Here are examples of a few general printed sources to help get an idea of total trade flows between countries or commodity flows into or out of a single country, but not commodities from one specific country to another specific country. Sources for that sort of detailed data are described in the tight-hand column.
Direction of Trade Statistics. Yearbook and Direction of Trade Statistics Quarterly
From the International Monetary Fund (IMF); available through the IMF eLibrary as PDF documents.
FAO Statistical Yearbook.
From the Food and Agriculture Organisation. Good overview of trade movements of agricultural commodities.
Includes contents of the former FAO Yearbook.Trade, which is also available in paper. Paper goes back to 1958 under various titles at HD9000.4 .T7. The Yearbook of Food and Agricultural Statistics includes both trade and production statistics before then, back to 1947 at HD1421 .Y4 (at LSC).
International Trade Statistics Yearbook. Perkins/Bostock Ref. U.N. ST/ESA/ STAT/ SER.G/
From the United Nations.
Latest edition in Reference UN (Perkins Reference, 1st Floor), older at LSC.
WTO Annual Report.
From the World Trade Organisation.
Also available in paper through 2012, see catalog.
Coding: Several versions of Harmonized System and SITC

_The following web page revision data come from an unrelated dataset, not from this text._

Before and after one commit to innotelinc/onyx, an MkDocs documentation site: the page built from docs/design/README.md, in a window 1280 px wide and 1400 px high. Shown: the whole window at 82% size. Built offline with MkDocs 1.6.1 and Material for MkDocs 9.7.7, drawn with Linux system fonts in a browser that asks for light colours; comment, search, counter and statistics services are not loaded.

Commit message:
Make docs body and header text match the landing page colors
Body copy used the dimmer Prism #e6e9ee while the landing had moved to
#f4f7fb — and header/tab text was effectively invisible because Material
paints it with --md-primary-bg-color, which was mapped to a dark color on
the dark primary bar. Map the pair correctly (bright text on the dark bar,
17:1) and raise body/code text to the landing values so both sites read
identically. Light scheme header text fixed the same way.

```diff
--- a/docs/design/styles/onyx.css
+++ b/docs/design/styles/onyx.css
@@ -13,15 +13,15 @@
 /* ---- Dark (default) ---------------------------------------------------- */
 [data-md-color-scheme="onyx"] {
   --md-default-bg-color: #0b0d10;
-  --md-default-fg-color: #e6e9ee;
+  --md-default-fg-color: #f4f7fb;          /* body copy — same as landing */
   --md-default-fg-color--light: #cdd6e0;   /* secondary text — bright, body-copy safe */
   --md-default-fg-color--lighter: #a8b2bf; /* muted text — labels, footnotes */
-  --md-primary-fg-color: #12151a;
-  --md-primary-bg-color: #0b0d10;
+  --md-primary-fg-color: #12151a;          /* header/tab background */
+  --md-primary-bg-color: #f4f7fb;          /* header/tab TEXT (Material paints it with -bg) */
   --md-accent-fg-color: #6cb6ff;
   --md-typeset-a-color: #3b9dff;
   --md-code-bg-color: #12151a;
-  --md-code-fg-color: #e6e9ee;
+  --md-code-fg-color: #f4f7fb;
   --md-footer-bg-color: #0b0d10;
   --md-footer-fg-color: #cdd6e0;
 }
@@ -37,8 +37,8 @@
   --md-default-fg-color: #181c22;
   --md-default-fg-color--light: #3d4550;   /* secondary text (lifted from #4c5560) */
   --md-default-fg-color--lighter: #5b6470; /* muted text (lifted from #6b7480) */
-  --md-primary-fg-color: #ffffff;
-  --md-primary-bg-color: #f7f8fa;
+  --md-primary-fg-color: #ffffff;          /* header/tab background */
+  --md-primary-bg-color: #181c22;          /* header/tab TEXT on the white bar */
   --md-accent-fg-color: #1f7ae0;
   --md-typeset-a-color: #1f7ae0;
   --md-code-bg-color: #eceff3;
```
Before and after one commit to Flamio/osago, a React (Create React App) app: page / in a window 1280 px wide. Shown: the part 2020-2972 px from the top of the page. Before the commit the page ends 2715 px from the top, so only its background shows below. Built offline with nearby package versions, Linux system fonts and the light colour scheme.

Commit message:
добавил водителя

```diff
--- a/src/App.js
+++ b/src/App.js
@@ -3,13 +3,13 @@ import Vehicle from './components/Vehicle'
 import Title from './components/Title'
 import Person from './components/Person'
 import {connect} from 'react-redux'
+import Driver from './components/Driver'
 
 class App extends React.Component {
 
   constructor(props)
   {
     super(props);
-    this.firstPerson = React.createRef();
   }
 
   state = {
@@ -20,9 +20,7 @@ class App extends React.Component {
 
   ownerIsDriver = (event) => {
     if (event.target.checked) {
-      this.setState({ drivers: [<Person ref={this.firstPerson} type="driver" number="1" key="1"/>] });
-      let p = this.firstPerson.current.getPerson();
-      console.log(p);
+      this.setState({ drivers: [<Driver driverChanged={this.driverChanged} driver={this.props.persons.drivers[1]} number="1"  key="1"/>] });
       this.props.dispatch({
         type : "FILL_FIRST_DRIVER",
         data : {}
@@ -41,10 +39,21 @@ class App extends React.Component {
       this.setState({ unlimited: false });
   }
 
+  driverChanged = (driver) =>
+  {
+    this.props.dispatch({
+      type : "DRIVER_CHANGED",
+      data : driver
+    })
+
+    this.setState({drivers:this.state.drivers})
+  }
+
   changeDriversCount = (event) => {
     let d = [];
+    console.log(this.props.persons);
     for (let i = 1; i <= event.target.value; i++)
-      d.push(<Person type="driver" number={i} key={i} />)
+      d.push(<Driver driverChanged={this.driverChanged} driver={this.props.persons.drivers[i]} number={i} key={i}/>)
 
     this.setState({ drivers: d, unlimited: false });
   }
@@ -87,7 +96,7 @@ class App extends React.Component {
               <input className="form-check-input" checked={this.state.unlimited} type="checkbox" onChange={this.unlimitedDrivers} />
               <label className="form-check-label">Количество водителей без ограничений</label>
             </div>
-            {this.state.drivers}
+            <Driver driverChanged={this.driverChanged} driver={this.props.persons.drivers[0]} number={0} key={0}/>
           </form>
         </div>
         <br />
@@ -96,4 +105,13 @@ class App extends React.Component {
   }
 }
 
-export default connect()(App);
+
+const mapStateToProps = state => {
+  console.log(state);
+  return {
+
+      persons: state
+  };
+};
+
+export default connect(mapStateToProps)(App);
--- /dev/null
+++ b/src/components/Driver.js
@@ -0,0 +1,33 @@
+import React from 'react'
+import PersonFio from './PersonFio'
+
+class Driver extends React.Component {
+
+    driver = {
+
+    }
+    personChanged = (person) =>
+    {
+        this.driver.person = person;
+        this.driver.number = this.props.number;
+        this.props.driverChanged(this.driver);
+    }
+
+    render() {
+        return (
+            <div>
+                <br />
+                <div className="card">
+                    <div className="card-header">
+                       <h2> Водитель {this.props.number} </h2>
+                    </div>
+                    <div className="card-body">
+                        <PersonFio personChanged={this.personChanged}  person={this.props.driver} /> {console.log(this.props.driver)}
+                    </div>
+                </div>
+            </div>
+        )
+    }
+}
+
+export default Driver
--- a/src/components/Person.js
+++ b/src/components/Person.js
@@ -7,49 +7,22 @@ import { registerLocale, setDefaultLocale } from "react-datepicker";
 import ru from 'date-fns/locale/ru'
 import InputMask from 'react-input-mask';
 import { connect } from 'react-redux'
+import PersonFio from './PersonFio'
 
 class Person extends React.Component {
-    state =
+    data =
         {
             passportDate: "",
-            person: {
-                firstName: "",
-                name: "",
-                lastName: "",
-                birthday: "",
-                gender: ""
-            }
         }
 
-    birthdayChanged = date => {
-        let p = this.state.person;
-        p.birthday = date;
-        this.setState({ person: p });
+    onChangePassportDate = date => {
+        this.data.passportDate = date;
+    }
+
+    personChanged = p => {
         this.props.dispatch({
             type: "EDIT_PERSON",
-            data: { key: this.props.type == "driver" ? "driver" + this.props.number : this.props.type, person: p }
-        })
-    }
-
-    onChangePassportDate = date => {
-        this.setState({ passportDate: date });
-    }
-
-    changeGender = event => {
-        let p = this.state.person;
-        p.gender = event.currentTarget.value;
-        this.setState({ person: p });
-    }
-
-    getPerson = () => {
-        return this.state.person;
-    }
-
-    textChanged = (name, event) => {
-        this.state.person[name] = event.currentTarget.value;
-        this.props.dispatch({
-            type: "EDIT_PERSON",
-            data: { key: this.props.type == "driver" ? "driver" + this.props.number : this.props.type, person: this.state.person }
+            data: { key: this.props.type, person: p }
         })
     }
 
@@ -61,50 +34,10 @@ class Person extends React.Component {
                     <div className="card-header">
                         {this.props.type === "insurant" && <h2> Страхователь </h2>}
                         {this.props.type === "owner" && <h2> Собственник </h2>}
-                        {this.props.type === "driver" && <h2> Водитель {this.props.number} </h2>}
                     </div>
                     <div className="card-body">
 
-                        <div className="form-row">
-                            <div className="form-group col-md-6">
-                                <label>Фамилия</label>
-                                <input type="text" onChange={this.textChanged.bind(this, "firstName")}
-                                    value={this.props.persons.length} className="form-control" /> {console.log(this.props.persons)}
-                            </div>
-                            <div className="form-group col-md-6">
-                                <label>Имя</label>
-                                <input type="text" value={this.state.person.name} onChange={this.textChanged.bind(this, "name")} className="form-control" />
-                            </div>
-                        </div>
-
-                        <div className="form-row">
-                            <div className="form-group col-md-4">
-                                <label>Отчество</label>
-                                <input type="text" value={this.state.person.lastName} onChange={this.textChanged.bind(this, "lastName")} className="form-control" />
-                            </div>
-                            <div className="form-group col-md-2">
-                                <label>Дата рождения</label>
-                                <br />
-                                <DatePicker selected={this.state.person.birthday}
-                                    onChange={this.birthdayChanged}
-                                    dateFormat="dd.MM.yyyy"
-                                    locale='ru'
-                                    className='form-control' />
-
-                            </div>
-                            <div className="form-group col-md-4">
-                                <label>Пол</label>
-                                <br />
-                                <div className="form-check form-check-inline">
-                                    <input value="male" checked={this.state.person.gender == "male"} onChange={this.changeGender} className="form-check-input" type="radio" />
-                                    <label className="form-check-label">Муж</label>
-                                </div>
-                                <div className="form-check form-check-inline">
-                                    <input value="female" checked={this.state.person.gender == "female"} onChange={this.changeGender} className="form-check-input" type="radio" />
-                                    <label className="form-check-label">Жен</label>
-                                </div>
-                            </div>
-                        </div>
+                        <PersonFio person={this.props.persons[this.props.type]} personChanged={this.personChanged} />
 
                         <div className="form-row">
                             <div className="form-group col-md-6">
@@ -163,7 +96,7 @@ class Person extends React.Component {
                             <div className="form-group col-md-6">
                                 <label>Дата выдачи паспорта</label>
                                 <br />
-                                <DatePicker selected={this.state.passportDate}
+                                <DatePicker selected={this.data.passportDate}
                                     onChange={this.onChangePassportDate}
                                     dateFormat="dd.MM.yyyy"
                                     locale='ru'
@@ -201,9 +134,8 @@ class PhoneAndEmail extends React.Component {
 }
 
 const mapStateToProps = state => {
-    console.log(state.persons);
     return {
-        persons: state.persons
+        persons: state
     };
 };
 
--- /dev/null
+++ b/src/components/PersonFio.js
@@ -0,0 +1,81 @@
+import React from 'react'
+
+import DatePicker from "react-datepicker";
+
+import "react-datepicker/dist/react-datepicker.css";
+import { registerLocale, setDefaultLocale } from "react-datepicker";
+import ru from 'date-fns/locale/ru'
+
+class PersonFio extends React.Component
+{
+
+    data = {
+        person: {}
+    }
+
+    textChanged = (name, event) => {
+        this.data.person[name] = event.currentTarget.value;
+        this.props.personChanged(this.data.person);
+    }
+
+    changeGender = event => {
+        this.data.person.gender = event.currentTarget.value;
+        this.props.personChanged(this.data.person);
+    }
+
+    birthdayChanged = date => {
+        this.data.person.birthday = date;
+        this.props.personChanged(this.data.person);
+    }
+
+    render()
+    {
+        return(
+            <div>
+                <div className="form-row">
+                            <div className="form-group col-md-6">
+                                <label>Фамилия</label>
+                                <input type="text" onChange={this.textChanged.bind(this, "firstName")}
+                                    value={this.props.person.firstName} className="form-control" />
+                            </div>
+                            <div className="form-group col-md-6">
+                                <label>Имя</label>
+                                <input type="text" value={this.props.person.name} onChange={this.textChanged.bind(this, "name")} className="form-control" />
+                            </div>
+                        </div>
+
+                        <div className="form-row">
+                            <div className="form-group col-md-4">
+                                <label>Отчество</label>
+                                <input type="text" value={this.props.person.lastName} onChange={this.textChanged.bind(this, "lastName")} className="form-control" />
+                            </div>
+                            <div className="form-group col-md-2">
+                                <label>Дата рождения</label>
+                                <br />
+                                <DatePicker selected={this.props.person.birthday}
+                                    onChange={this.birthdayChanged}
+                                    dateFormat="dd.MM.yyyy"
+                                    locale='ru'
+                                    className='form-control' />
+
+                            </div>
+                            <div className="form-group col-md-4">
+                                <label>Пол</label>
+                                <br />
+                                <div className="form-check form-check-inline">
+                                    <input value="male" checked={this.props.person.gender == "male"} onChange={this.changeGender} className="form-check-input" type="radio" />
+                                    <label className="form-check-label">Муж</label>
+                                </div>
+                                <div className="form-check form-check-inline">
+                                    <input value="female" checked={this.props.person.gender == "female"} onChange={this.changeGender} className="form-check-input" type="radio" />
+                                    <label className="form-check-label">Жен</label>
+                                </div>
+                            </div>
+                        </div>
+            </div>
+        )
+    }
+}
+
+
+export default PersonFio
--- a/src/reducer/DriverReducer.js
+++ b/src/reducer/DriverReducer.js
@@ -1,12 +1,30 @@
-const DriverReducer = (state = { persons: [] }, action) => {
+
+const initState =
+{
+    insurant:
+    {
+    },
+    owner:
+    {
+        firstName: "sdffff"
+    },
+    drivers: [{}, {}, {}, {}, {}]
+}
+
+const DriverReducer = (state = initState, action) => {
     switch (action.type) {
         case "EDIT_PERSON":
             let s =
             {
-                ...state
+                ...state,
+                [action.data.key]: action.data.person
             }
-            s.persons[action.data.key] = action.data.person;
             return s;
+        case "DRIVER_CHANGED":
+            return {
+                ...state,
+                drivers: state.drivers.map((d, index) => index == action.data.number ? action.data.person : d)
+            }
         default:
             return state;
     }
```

Years: Back as far as 1962.
See the help guide for instructions on using this product.
Pros: Can look at trade flows between any two countries. Several choices of commodity codes. Has quantity (weight or unit measure) data as well as value data. Can use anywhere on the web (will require NetID login when away from duke.edu addresses).
Cons: Only has data for member countries, so will lack Taiwan. Interface can be awkward.
International Trade by Commodities Statistics (ITCS)
Available through the OECD iLibrary database (ITCS link on left side of screen)
Coding: up to 10-digit Harmonised System (1988- ) or up to 5-digit SITC (1961-1988)
Years: 1961- , for most OECD countries
Produced by the Organisation for Economic Co-Operation and Development (OECD).
Pros: Can get data at several levels of aggregation. There are reports for most industrialized countries, with any other country in the world listed as a trading partner. Taiwan is one of included trading partners (not included in most IGO data sources).
Cons: An OECD member nation or one of a few other nations (e.g., China) must be one of the country-to-country partners, so you can't get data where both trading partners are less developed countries.
U.S. International Trade Commission (ITC) Trade Database
Coding: up to 10-digit Harmonized System; up to 5-digit SITC
Years: 1989 to present
Pros: On the web: can access it from anywhere. Can get very specific or aggregated data. Can get monthly, quarterly, or annual data. Can get value or quantity data. Can download the data in several popular formats to import into spreadsheets.
Cons: The USA must be one of the trading partners.
Coding and Years depend on the specific dataset, which are mostly provided as ASCII delimited files.
Scroll down to the section on "International Trade Data" for a variety of digital datasets (most related to U.S. trade), some with data back to 1958.